- **Exercise input**
******************************

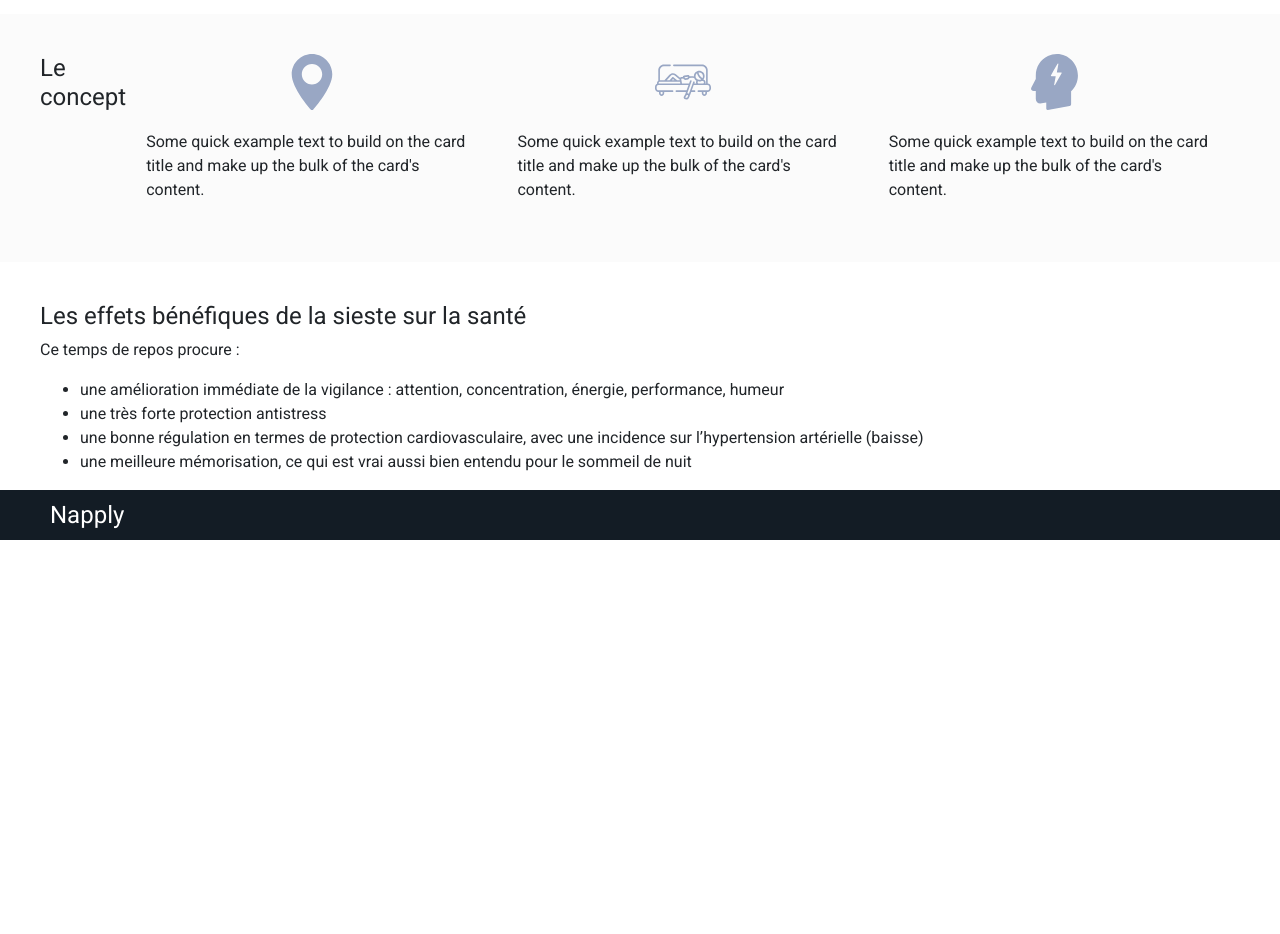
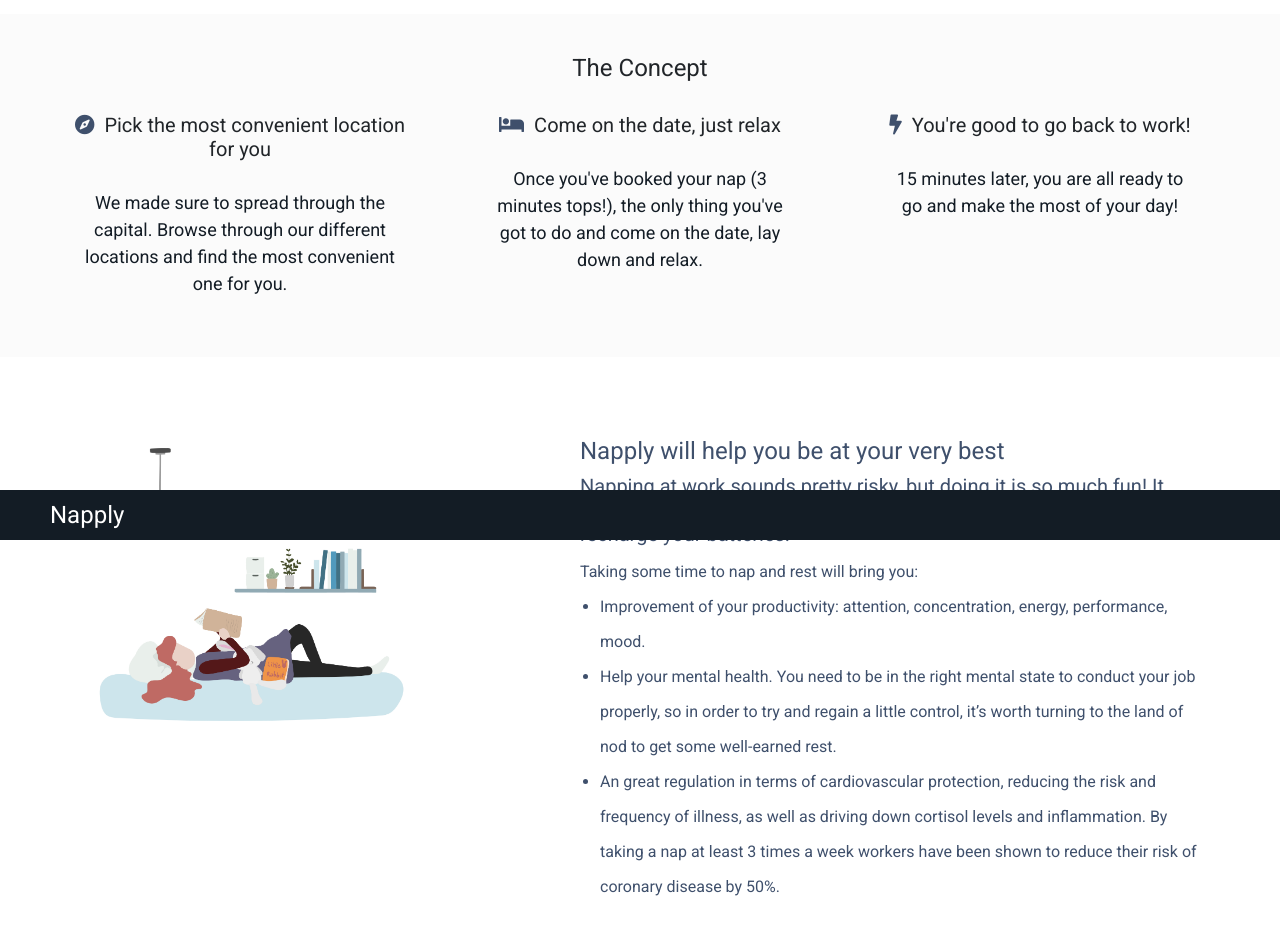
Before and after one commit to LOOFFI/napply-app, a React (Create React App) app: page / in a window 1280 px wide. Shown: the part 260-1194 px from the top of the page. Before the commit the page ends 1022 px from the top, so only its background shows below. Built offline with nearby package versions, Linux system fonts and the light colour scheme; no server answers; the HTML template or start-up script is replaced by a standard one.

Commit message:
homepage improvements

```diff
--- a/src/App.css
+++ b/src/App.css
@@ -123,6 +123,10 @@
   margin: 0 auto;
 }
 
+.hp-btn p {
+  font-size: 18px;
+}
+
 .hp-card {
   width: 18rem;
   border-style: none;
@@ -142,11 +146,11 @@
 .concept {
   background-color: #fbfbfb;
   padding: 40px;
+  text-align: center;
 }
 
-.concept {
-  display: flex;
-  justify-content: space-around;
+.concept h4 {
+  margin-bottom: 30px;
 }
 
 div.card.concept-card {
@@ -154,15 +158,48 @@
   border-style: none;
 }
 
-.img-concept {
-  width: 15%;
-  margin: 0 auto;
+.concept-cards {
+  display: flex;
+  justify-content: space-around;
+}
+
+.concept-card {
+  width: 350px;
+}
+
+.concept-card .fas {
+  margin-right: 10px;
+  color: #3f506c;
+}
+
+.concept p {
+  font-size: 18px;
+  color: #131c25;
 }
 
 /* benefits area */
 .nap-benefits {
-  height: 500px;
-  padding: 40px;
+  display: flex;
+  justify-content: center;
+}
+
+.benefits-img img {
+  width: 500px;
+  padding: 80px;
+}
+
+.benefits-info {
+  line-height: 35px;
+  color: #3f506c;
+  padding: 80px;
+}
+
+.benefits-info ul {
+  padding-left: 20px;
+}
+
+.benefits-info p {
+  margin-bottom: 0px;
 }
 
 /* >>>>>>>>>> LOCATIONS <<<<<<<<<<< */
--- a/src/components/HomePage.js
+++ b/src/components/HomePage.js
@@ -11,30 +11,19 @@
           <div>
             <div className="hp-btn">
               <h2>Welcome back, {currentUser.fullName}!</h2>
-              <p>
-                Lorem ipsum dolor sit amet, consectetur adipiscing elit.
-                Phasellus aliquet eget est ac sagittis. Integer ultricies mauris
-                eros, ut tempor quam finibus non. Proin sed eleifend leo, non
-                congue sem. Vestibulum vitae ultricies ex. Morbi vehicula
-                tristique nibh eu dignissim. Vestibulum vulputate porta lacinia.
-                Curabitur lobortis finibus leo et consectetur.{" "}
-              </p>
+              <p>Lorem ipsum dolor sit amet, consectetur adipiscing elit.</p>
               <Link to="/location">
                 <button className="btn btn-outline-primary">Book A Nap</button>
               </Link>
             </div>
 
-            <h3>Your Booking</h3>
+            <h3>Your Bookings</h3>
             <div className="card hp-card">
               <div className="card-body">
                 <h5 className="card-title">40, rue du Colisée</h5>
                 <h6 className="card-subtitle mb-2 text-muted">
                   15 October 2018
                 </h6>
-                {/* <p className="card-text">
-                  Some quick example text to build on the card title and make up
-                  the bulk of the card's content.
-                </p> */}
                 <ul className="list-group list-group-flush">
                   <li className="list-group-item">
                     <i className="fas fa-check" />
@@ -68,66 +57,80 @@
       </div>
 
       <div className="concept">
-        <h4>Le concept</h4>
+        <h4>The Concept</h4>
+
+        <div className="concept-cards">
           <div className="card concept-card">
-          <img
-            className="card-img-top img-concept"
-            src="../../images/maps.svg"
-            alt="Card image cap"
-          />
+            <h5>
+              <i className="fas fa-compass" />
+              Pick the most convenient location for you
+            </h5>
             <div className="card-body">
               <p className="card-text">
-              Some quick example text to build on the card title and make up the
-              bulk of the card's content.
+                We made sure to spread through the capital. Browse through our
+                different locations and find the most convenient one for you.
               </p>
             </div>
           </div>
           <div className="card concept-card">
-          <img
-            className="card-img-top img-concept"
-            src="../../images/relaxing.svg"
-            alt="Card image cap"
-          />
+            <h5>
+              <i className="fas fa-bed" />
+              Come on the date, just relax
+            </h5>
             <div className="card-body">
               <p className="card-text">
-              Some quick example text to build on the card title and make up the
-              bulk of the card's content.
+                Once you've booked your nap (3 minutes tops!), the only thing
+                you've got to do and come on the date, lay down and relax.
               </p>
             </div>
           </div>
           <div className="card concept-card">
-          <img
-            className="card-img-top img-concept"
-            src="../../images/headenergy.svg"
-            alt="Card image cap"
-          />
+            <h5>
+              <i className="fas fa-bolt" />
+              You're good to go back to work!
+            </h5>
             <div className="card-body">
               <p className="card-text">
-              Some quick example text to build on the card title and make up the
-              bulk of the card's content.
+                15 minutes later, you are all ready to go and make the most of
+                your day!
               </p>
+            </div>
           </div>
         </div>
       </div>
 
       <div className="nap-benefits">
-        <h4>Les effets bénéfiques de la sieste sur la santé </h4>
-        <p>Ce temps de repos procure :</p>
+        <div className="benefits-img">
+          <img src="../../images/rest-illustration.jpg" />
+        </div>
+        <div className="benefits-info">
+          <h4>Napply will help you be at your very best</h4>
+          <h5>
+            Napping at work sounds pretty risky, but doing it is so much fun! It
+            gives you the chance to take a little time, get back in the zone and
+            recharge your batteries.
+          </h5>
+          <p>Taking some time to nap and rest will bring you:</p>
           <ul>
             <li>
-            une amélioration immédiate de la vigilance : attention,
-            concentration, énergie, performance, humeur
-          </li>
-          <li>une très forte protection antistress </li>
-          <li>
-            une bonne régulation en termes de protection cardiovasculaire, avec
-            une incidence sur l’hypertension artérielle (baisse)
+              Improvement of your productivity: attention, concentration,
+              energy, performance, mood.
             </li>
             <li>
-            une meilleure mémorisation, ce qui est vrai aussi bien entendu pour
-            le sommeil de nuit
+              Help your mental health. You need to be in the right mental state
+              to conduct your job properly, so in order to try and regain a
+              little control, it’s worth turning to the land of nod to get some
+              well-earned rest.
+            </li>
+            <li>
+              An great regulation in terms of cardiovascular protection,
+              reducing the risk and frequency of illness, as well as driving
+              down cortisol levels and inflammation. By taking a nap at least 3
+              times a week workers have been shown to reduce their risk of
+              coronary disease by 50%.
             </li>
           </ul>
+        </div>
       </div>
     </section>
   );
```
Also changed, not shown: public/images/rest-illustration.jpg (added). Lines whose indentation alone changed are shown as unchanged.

******************************

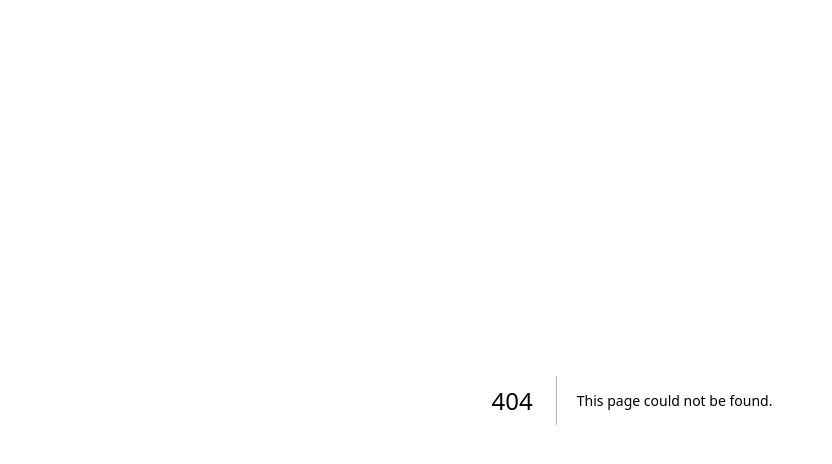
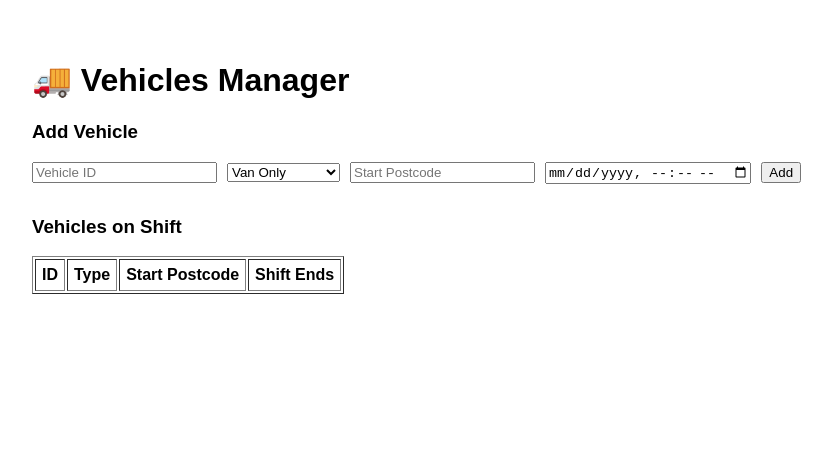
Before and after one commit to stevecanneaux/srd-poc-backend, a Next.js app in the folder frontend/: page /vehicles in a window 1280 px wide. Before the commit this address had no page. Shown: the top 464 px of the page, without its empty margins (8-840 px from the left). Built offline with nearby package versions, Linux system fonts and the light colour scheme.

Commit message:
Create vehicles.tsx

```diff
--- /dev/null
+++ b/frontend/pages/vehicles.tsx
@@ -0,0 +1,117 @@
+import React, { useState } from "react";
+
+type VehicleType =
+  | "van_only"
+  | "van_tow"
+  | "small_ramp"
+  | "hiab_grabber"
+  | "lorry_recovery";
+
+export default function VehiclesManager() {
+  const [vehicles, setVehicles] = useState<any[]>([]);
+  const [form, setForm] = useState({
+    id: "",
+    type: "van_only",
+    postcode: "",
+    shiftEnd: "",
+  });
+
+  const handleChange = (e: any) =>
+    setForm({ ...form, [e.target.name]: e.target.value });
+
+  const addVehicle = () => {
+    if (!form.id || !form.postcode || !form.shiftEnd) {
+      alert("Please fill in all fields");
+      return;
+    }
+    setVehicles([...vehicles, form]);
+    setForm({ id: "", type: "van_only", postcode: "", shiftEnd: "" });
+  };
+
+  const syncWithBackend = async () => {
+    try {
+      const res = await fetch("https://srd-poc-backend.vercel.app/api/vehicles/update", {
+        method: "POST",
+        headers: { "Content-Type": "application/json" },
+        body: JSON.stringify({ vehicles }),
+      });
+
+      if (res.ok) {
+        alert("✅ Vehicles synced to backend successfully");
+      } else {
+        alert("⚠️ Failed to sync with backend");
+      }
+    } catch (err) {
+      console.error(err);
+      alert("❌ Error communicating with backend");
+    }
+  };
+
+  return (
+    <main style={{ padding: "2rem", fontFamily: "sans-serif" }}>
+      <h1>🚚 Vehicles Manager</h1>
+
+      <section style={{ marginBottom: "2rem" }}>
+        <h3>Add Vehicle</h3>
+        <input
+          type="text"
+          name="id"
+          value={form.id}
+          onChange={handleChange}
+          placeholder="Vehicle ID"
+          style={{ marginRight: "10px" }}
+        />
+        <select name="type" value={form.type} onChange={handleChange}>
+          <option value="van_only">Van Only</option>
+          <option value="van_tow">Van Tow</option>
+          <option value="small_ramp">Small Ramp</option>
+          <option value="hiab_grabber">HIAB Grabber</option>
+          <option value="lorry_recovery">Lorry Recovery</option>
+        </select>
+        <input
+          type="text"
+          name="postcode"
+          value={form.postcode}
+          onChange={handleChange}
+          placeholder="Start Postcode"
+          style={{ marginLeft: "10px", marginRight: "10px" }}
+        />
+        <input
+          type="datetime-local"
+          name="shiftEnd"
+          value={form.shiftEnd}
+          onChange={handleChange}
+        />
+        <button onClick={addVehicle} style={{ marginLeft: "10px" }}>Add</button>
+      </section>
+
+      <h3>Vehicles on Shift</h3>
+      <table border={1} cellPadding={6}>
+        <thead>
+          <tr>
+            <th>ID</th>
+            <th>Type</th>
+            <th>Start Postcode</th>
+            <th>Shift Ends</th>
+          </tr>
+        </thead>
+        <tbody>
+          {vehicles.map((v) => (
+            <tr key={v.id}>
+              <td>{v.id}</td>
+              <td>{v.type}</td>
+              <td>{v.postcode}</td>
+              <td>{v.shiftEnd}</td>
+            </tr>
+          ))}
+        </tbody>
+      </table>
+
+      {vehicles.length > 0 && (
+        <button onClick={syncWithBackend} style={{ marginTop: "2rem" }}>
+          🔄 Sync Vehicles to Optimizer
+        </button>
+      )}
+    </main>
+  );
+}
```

******************************

- **About this task**
Select, from the listing, all lines that include the word "const".

- **Answer space**
+  const [vehicles, setVehicles] = useState<any[]>([]);
+  const [form, setForm] = useState({
+  const handleChange = (e: any) =>
+  const addVehicle = () => {
+  const syncWithBackend = async () => {
+      const res = await fetch("https://srd-poc-backend.vercel.app/api/vehicles/update", {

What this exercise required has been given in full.